» Assignment
The answer must be every record below, reproduced exactly.

» Material provided
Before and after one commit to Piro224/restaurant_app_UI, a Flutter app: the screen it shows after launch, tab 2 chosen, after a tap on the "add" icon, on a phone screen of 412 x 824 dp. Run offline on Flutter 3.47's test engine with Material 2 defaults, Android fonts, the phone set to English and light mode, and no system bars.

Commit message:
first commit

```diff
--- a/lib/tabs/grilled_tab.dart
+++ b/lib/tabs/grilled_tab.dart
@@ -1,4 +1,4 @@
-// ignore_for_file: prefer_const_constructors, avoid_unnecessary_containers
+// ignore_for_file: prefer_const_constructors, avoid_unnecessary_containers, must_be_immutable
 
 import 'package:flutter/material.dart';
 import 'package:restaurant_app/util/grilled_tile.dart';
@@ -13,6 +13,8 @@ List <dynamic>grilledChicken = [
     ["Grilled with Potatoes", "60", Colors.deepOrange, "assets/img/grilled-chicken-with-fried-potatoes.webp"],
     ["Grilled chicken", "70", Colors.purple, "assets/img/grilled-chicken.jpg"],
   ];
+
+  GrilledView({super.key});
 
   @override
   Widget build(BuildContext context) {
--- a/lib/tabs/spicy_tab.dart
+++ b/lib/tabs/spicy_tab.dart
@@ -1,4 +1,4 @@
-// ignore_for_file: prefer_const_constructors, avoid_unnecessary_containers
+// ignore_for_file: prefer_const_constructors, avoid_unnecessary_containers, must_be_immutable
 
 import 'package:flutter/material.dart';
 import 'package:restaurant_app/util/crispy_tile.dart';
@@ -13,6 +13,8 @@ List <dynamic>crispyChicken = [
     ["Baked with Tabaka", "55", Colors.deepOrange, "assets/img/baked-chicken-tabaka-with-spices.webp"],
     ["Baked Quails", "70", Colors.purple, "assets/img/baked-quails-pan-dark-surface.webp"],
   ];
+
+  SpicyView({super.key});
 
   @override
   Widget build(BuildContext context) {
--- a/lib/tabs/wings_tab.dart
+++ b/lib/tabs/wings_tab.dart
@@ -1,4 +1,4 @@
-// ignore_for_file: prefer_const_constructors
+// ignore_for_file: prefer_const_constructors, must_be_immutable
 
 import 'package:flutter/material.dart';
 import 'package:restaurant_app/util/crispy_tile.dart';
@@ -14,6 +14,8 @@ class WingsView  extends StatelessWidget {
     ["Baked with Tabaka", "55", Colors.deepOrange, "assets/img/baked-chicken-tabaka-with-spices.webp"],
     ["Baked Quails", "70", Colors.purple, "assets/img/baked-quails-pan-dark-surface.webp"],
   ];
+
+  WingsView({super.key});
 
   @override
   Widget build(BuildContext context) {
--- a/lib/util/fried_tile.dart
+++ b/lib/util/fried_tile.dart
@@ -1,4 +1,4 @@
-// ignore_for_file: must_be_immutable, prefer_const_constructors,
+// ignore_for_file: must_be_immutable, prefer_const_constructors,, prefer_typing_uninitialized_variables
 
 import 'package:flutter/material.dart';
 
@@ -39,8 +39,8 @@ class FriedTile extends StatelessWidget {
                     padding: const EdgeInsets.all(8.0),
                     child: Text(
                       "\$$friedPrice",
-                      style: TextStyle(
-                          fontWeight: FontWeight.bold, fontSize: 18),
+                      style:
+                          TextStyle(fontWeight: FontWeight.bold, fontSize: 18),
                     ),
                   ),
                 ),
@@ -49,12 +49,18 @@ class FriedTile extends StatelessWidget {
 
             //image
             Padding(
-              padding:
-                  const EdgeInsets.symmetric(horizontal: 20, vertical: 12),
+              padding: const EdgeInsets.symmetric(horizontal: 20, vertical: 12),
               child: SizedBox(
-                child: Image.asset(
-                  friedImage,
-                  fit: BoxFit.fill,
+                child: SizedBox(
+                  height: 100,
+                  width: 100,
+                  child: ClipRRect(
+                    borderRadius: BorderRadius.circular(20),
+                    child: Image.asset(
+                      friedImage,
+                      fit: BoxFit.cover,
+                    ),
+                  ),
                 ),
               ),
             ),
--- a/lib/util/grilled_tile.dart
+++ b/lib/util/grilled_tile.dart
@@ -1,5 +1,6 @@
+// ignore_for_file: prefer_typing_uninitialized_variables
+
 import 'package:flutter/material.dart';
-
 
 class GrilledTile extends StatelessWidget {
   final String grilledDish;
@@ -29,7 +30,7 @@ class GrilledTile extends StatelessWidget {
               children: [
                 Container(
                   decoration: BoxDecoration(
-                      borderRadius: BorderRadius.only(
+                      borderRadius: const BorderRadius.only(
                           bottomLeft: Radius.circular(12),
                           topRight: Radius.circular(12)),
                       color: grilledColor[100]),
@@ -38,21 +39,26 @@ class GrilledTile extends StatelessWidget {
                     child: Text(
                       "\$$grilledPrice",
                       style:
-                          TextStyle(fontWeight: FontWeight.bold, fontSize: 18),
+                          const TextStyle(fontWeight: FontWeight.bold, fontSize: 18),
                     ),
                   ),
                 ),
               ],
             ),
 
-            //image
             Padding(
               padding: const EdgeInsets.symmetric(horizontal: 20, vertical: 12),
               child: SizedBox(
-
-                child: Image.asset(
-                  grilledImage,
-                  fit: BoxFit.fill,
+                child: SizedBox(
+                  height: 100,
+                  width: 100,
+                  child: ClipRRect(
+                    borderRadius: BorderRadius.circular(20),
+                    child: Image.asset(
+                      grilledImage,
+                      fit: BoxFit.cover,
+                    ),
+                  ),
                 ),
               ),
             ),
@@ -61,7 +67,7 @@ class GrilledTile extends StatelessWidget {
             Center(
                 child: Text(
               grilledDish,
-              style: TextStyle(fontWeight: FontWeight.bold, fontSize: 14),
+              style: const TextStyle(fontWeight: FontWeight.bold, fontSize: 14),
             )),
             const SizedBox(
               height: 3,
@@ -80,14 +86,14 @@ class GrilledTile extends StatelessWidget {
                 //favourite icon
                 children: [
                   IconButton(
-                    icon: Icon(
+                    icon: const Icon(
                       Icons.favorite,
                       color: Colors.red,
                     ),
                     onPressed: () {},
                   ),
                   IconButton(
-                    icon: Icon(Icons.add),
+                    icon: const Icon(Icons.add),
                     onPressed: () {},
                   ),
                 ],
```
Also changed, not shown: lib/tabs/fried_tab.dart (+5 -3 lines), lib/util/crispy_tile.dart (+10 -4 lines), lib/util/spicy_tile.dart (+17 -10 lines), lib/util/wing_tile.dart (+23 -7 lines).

» Result
Before and after one commit to Piro224/restaurant_app_UI, a Flutter app: the screen it shows after launch, tab 2 chosen, after a tap on the "add" icon, on a phone screen of 412 x 824 dp. Run offline on Flutter 3.47's test engine with Material 2 defaults, Android fonts, the phone set to English and light mode, and no system bars.

Commit message:
first commit

```diff
--- a/lib/tabs/grilled_tab.dart
+++ b/lib/tabs/grilled_tab.dart
@@ -1,4 +1,4 @@
-// ignore_for_file: prefer_const_constructors, avoid_unnecessary_containers
+// ignore_for_file: prefer_const_constructors, avoid_unnecessary_containers, must_be_immutable
 
 import 'package:flutter/material.dart';
 import 'package:restaurant_app/util/grilled_tile.dart';
@@ -13,6 +13,8 @@ List <dynamic>grilledChicken = [
     ["Grilled with Potatoes", "60", Colors.deepOrange, "assets/img/grilled-chicken-with-fried-potatoes.webp"],
     ["Grilled chicken", "70", Colors.purple, "assets/img/grilled-chicken.jpg"],
   ];
+
+  GrilledView({super.key});
 
   @override
   Widget build(BuildContext context) {
--- a/lib/tabs/spicy_tab.dart
+++ b/lib/tabs/spicy_tab.dart
@@ -1,4 +1,4 @@
-// ignore_for_file: prefer_const_constructors, avoid_unnecessary_containers
+// ignore_for_file: prefer_const_constructors, avoid_unnecessary_containers, must_be_immutable
 
 import 'package:flutter/material.dart';
 import 'package:restaurant_app/util/crispy_tile.dart';
@@ -13,6 +13,8 @@ List <dynamic>crispyChicken = [
     ["Baked with Tabaka", "55", Colors.deepOrange, "assets/img/baked-chicken-tabaka-with-spices.webp"],
     ["Baked Quails", "70", Colors.purple, "assets/img/baked-quails-pan-dark-surface.webp"],
   ];
+
+  SpicyView({super.key});
 
   @override
   Widget build(BuildContext context) {
--- a/lib/tabs/wings_tab.dart
+++ b/lib/tabs/wings_tab.dart
@@ -1,4 +1,4 @@
-// ignore_for_file: prefer_const_constructors
+// ignore_for_file: prefer_const_constructors, must_be_immutable
 
 import 'package:flutter/material.dart';
 import 'package:restaurant_app/util/crispy_tile.dart';
@@ -14,6 +14,8 @@ class WingsView  extends StatelessWidget {
     ["Baked with Tabaka", "55", Colors.deepOrange, "assets/img/baked-chicken-tabaka-with-spices.webp"],
     ["Baked Quails", "70", Colors.purple, "assets/img/baked-quails-pan-dark-surface.webp"],
   ];
+
+  WingsView({super.key});
 
   @override
   Widget build(BuildContext context) {
--- a/lib/util/fried_tile.dart
+++ b/lib/util/fried_tile.dart
@@ -1,4 +1,4 @@
-// ignore_for_file: must_be_immutable, prefer_const_constructors,
+// ignore_for_file: must_be_immutable, prefer_const_constructors,, prefer_typing_uninitialized_variables
 
 import 'package:flutter/material.dart';
 
@@ -39,8 +39,8 @@ class FriedTile extends StatelessWidget {
                     padding: const EdgeInsets.all(8.0),
                     child: Text(
                       "\$$friedPrice",
-                      style: TextStyle(
-                          fontWeight: FontWeight.bold, fontSize: 18),
+                      style:
+                          TextStyle(fontWeight: FontWeight.bold, fontSize: 18),
                     ),
                   ),
                 ),
@@ -49,12 +49,18 @@ class FriedTile extends StatelessWidget {
 
             //image
             Padding(
-              padding:
-                  const EdgeInsets.symmetric(horizontal: 20, vertical: 12),
+              padding: const EdgeInsets.symmetric(horizontal: 20, vertical: 12),
               child: SizedBox(
-                child: Image.asset(
-                  friedImage,
-                  fit: BoxFit.fill,
+                child: SizedBox(
+                  height: 100,
+                  width: 100,
+                  child: ClipRRect(
+                    borderRadius: BorderRadius.circular(20),
+                    child: Image.asset(
+                      friedImage,
+                      fit: BoxFit.cover,
+                    ),
+                  ),
                 ),
               ),
             ),
--- a/lib/util/grilled_tile.dart
+++ b/lib/util/grilled_tile.dart
@@ -1,5 +1,6 @@
+// ignore_for_file: prefer_typing_uninitialized_variables
+
 import 'package:flutter/material.dart';
-
 
 class GrilledTile extends StatelessWidget {
   final String grilledDish;
@@ -29,7 +30,7 @@ class GrilledTile extends StatelessWidget {
               children: [
                 Container(
                   decoration: BoxDecoration(
-                      borderRadius: BorderRadius.only(
+                      borderRadius: const BorderRadius.only(
                           bottomLeft: Radius.circular(12),
                           topRight: Radius.circular(12)),
                       color: grilledColor[100]),
@@ -38,21 +39,26 @@ class GrilledTile extends StatelessWidget {
                     child: Text(
                       "\$$grilledPrice",
                       style:
-                          TextStyle(fontWeight: FontWeight.bold, fontSize: 18),
+                          const TextStyle(fontWeight: FontWeight.bold, fontSize: 18),
                     ),
                   ),
                 ),
               ],
             ),
 
-            //image
             Padding(
               padding: const EdgeInsets.symmetric(horizontal: 20, vertical: 12),
               child: SizedBox(
-
-                child: Image.asset(
-                  grilledImage,
-                  fit: BoxFit.fill,
+                child: SizedBox(
+                  height: 100,
+                  width: 100,
+                  child: ClipRRect(
+                    borderRadius: BorderRadius.circular(20),
+                    child: Image.asset(
+                      grilledImage,
+                      fit: BoxFit.cover,
+                    ),
+                  ),
                 ),
               ),
             ),
@@ -61,7 +67,7 @@ class GrilledTile extends StatelessWidget {
             Center(
                 child: Text(
               grilledDish,
-              style: TextStyle(fontWeight: FontWeight.bold, fontSize: 14),
+              style: const TextStyle(fontWeight: FontWeight.bold, fontSize: 14),
             )),
             const SizedBox(
               height: 3,
@@ -80,14 +86,14 @@ class GrilledTile extends StatelessWidget {
                 //favourite icon
                 children: [
                   IconButton(
-                    icon: Icon(
+                    icon: const Icon(
                       Icons.favorite,
                       color: Colors.red,
                     ),
                     onPressed: () {},
                   ),
                   IconButton(
-                    icon: Icon(Icons.add),
+                    icon: const Icon(Icons.add),
                     onPressed: () {},
                   ),
                 ],
```
Also changed, not shown: lib/tabs/fried_tab.dart (+5 -3 lines), lib/util/crispy_tile.dart (+10 -4 lines), lib/util/spicy_tile.dart (+17 -10 lines), lib/util/wing_tile.dart (+23 -7 lines).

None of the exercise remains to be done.